Pleased to meet who?
Confusing grandchildren and snubbing a spouse are among the challenges faced by patients with impaired facial recognition
A woman meets a friendly man in a baseball cap at her graduation.
She nods through the conversation, and after he leaves, still struggling to place him, she turns to her sister and asks, “Who was that man?”
The sister replies: “Your husband.”
This was one of the scenarios described by Dr Andrew Logan during his presentation Have I seen your face before? Impairments of face recognition at 100% Optical on Sunday (5 February).
Other case studies Dr Logan referred to included a patient who worked at a cinema when she was growing up. Neighbours, relatives and friends would tell her parents that she was stuck-up because she did not recognise acquaintances when she sold them tickets.
Another patient could not recognise a man he had worked with for 20 years when he met him out of context at a restaurant.
Dr Logan detailed ocular diseases associated with impaired facial recognition, including age-related macular degeneration and glaucoma.
He also spoke about developmental and acquired prosopagnosia. Both conditions involve a profound inability to recognise faces, but the acquired form is caused by damage to a specific part of the brain, while developmental prosopagnosia is present at birth.
Dr Logan said that, regardless of the cause of the impairment, it could have a very negative impact on a patient’s quality of life.
“In some patients it may lead to things like depression or anxiety in social situations,” he added.
A patient had come to him recently who explained that she had problems with facial recognition as a result of a macular disease.
“She had her 80th birthday recently, all the family came to town, and she was okay with her daughters but when it came to her grandchildren she really couldn’t differentiate between them,” Dr Logan explained.
“You can understand that that is distressing,” he added.
Interviews with patients who struggled with facial recognition revealed a series of coping strategies, including identifying individuals by their voices, clothing or gait and posture.
Dr Logan highlighted that it was unlikely that a patient would come into an optometrist with facial recognition problems as their chief complaint.
“What might happen is that a patient comes in with symptoms of blurred vision, and when you start taking the history something comes up,” he said.
“For optometrists, the key thing is to exclude an ocular disease as an explanation for these symptoms.
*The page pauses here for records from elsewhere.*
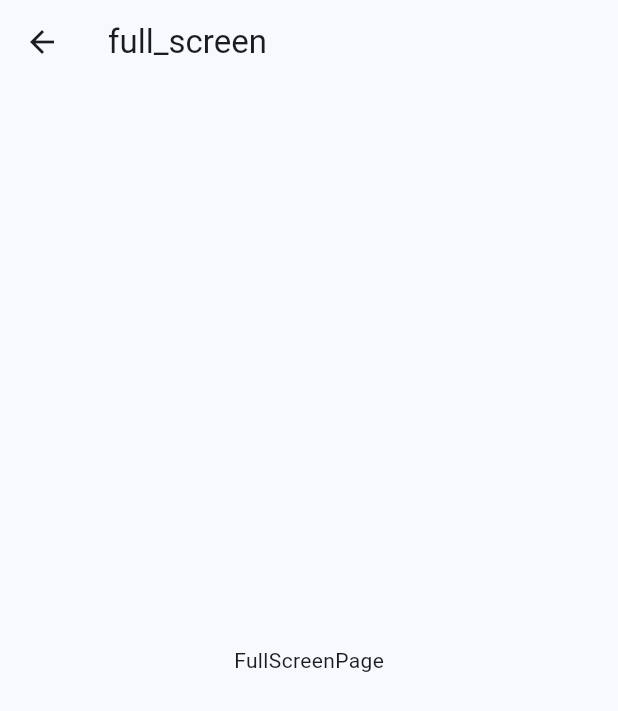
After one commit to Ant0ny44/PRIS-Home, a Flutter app: the FullScreenPage screen opened directly, on a phone screen of 412 x 824 dp. The commit adds this screen. Shown: the top 711 px of the screen. Run offline on Flutter 3.47's test engine with Material 3 defaults, Android fonts, the phone set to English and light mode, and no system bars; our stand-ins replace get, video_player; missing offline and left inert: get_thumbnail_video.

Commit message:
Add fullscreen function.

```diff
--- /dev/null
+++ b/pris_home/lib/pages/full_screen/controller.dart
@@ -0,0 +1,27 @@
+import 'package:get/get.dart';
+
+class FullScreenController extends GetxController {
+  FullScreenController();
+
+  _initData() {
+    update(["full_screen"]);
+  }
+
+  void onTap() {}
+
+  // @override
+  // void onInit() {
+  //   super.onInit();
+  // }
+
+  @override
+  void onReady() {
+    super.onReady();
+    _initData();
+  }
+
+  // @override
+  // void onClose() {
+  //   super.onClose();
+  // }
+}
--- /dev/null
+++ b/pris_home/lib/pages/full_screen/index.dart
@@ -0,0 +1,4 @@
+library full_screen;
+
+export './controller.dart';
+export './view.dart';
--- /dev/null
+++ b/pris_home/lib/pages/full_screen/view.dart
@@ -0,0 +1,31 @@
+import 'package:flutter/material.dart';
+import 'package:get/get.dart';
+
+import 'index.dart';
+
+class FullScreenPage extends GetView<FullScreenController> {
+  const FullScreenPage({super.key});
+
+  // 主视图
+  Widget _buildView() {
+    return const Center(
+      child: Text("FullScreenPage"),
+    );
+  }
+
+  @override
+  Widget build(BuildContext context) {
+    return GetBuilder<FullScreenController>(
+      init: FullScreenController(),
+      id: "full_screen",
+      builder: (_) {
+        return Scaffold(
+          appBar: AppBar(title: const Text("full_screen")),
+          body: SafeArea(
+            child: _buildView(),
+          ),
+        );
+      },
+    );
+  }
+}
```
Also changed, not shown: pris_home/lib/widgets/project_item/controller.dart (+18 -0 lines), pris_home/lib/widgets/project_item/view.dart (+50 -1 lines).
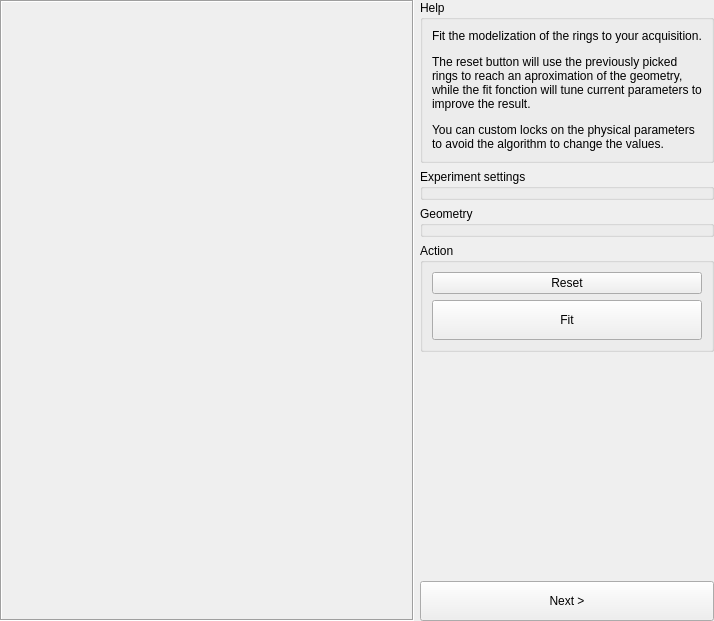
Above: pyFAI/resources/gui/calibration-geometry.ui from silx-kit/pyFAI before the change. Below: the same form after it.
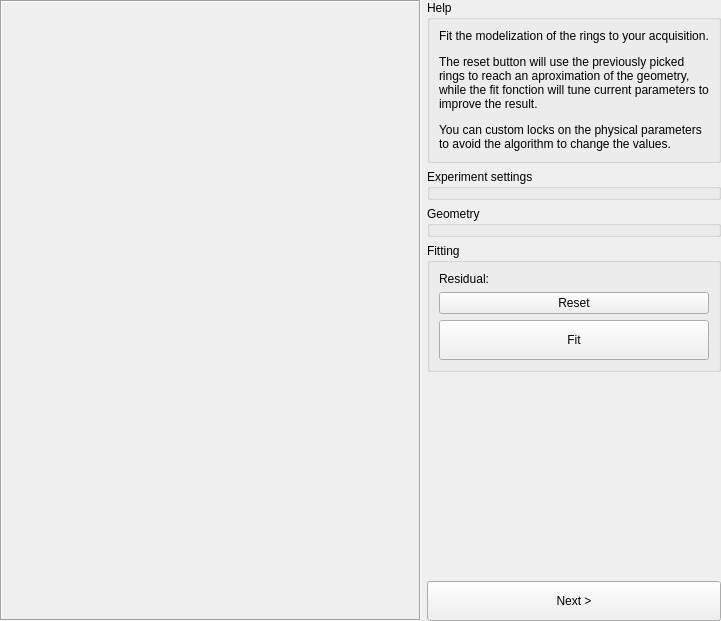
That is the form after the change. Custom widgets are drawn as their Qt base class.

Commit message: Display residual while fitting

```diff
--- a/pyFAI/resources/gui/calibration-geometry.ui
+++ b/pyFAI/resources/gui/calibration-geometry.ui
@@ -6,7 +6,7 @@
    <rect>
     <x>0</x>
     <y>0</y>
-    <width>714</width>
+    <width>721</width>
     <height>621</height>
    </rect>
   </property>
@@ -78,10 +78,17 @@
       <item>
        <widget class="QGroupBox" name="groupBox_14">
         <property name="title">
-         <string>Action</string>
+         <string>Fitting</string>
         </property>
-        <layout class="QGridLayout" name="gridLayout_10">
-         <item row="3" column="0" colspan="2">
+        <layout class="QGridLayout" name="gridLayout_10" columnstretch="0,1">
+         <item row="1" column="0" colspan="2">
+          <widget class="QPushButton" name="_resetButton">
+           <property name="text">
+            <string>Reset</string>
+           </property>
+          </widget>
+         </item>
+         <item row="4" column="0" colspan="2">
           <widget class="WaitingPushButton" name="_fitButton">
            <property name="minimumSize">
             <size>
@@ -94,10 +101,17 @@
            </property>
           </widget>
          </item>
-         <item row="0" column="0" colspan="2">
-          <widget class="QPushButton" name="_resetButton">
+         <item row="0" column="1">
+          <widget class="QLabel" name="_currentResidual">
            <property name="text">
-            <string>Reset</string>
+            <string/>
+           </property>
+          </widget>
+         </item>
+         <item row="0" column="0">
+          <widget class="QLabel" name="label_3">
+           <property name="text">
+            <string>Residual:</string>
            </property>
           </widget>
          </item>
```
Left out of the diff: 2 changed lines with no effect on the pictures. The commit also changes 2 other files.
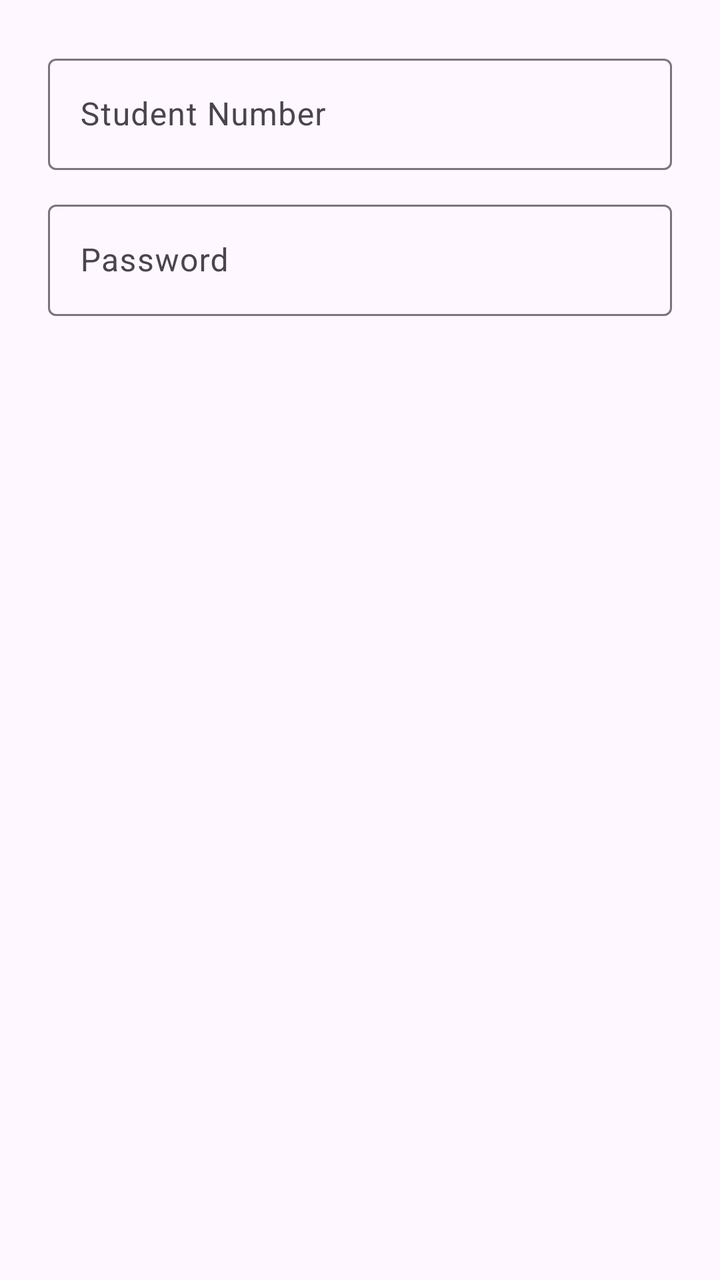
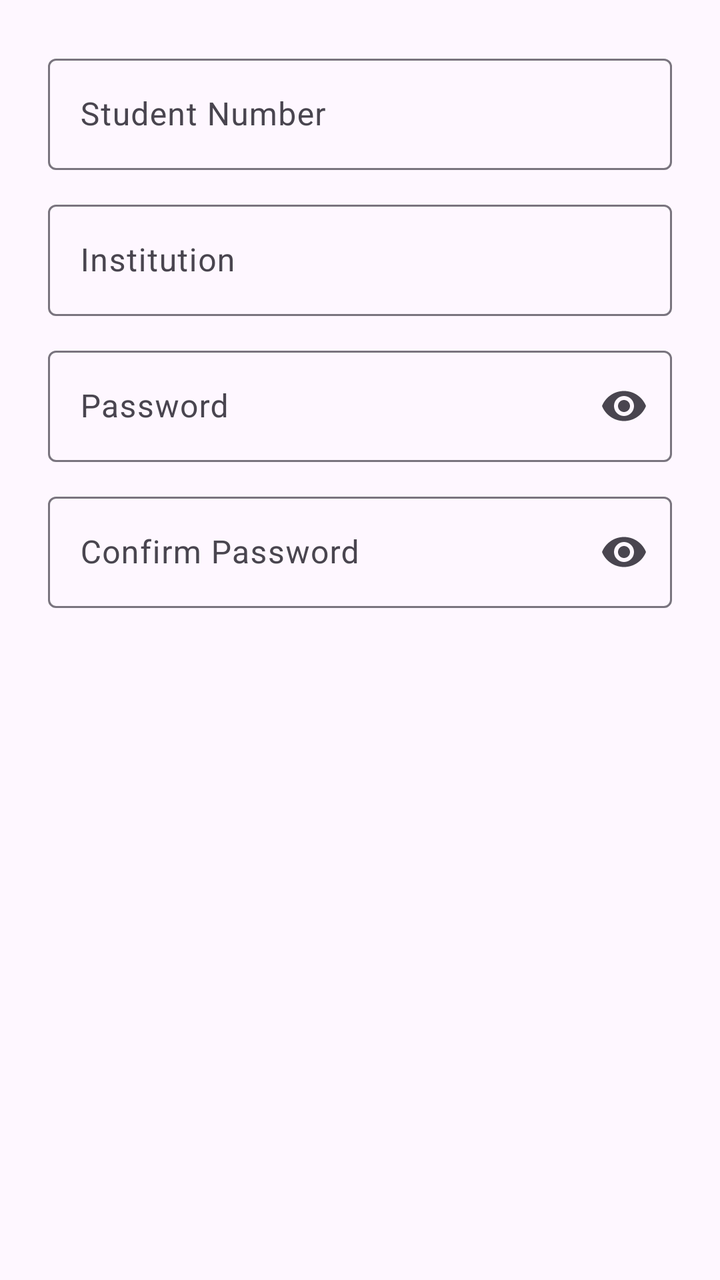

The first picture is an Android layout as it rendered before a commit; the second is the same layout after the commit. The layout source and the unified diff follow.
<!-- AndroidManifest.xml: application theme Theme.CodeBridge -->
<!-- res/layout/dialog_register_student.xml -->
<?xml version="1.0" encoding="utf-8"?>
<LinearLayout xmlns:android="http://schemas.android.com/apk/res/android"
    android:layout_width="match_parent"
    android:layout_height="wrap_content"
    android:orientation="vertical"
    android:padding="24dp">

    <com.google.android.material.textfield.TextInputLayout
        android:layout_width="match_parent"
        android:layout_height="wrap_content"
        android:layout_marginBottom="12dp"
        android:hint="Student Number">
        <com.google.android.material.textfield.TextInputEditText
            android:id="@+id/etRegStudentNumber"
            android:layout_width="match_parent"
            android:layout_height="wrap_content"
            android:inputType="text" />
    </com.google.android.material.textfield.TextInputLayout>

    <com.google.android.material.textfield.TextInputLayout
        android:layout_width="match_parent"
        android:layout_height="wrap_content"
        android:hint="Password">
        <com.google.android.material.textfield.TextInputEditText
            android:id="@+id/etRegPassword"
            android:layout_width="match_parent"
            android:layout_height="wrap_content"
            android:inputType="textPassword" />
    </com.google.android.material.textfield.TextInputLayout>

</LinearLayout>
<!-- resources referenced by this layout -->
<resources>
  <style name="Theme.CodeBridge" parent="Theme.Material3.Light.NoActionBar">
          <item name="colorPrimary">@color/cb_green</item>
          <item name="colorOnPrimary">@color/cb_ink</item>
          <item name="android:statusBarColor">@color/cb_bg</item>
          <item name="android:navigationBarColor">@color/cb_bg</item>
          <item name="android:windowLightStatusBar">true</item>
      </style>
  <color name="cb_green">#6EC20F</color>
  <color name="cb_ink">#121212</color>
  <color name="cb_bg">#FFFFFF</color>
</resources>

<!-- the commit's change to res/layout/dialog_register_student.xml (unified diff, before → after) -->
@@ -20,7 +20,22 @@
     <com.google.android.material.textfield.TextInputLayout
         android:layout_width="match_parent"
         android:layout_height="wrap_content"
-        android:hint="Password">
+        android:layout_marginBottom="12dp"
+        android:hint="Institution">
+        <com.google.android.material.textfield.TextInputEditText
+            android:id="@+id/etRegInstitution"
+            android:layout_width="match_parent"
+            android:layout_height="wrap_content"
+            android:inputType="text" />
+    </com.google.android.material.textfield.TextInputLayout>
+
+    <com.google.android.material.textfield.TextInputLayout
+        android:layout_width="match_parent"
+        android:layout_height="wrap_content"
+        android:layout_marginBottom="12dp"
+        android:hint="Password"
+        app:endIconMode="password_toggle"
+        xmlns:app="http://schemas.android.com/apk/res-auto">
         <com.google.android.material.textfield.TextInputEditText
             android:id="@+id/etRegPassword"
             android:layout_width="match_parent"
@@ -28,4 +43,17 @@
             android:inputType="textPassword" />
     </com.google.android.material.textfield.TextInputLayout>
 
+    <com.google.android.material.textfield.TextInputLayout
+        android:layout_width="match_parent"
+        android:layout_height="wrap_content"
+        android:hint="Confirm Password"
+        app:endIconMode="password_toggle"
+        xmlns:app="http://schemas.android.com/apk/res-auto">
+        <com.google.android.material.textfield.TextInputEditText
+            android:id="@+id/etRegConfirmPassword"
+            android:layout_width="match_parent"
+            android:layout_height="wrap_content"
+            android:inputType="textPassword" />
+    </com.google.android.material.textfield.TextInputLayout>
+
 </LinearLayout>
Clearly if a patient has age-related macular degeneration (AMD) that explains why they can’t recognise faces, but if the macular looks healthy, perhaps it’s worth not dismissing the patient’s symptom of impaired facial recognition,” Dr Logan emphasised.
Dr Logan is working on a project to quantify the impact that AMD has on visual sensitivity to faces.
He hopes to develop a test that can quickly and accurately determine how good an individual is at facial recognition.
Studies in facial recognition enjoyed a large amount of interest from a broad range of people and had practical applications, such as security at airports, Dr Logan noted.
“It’s an area of research that has real applications for daily life, but also it’s just inherently interesting,” he outlined.
Dr Logan concluded: “It’s a real puzzle – how can we look at so many faces and yet we can reliably and accurately sort one out from the other.”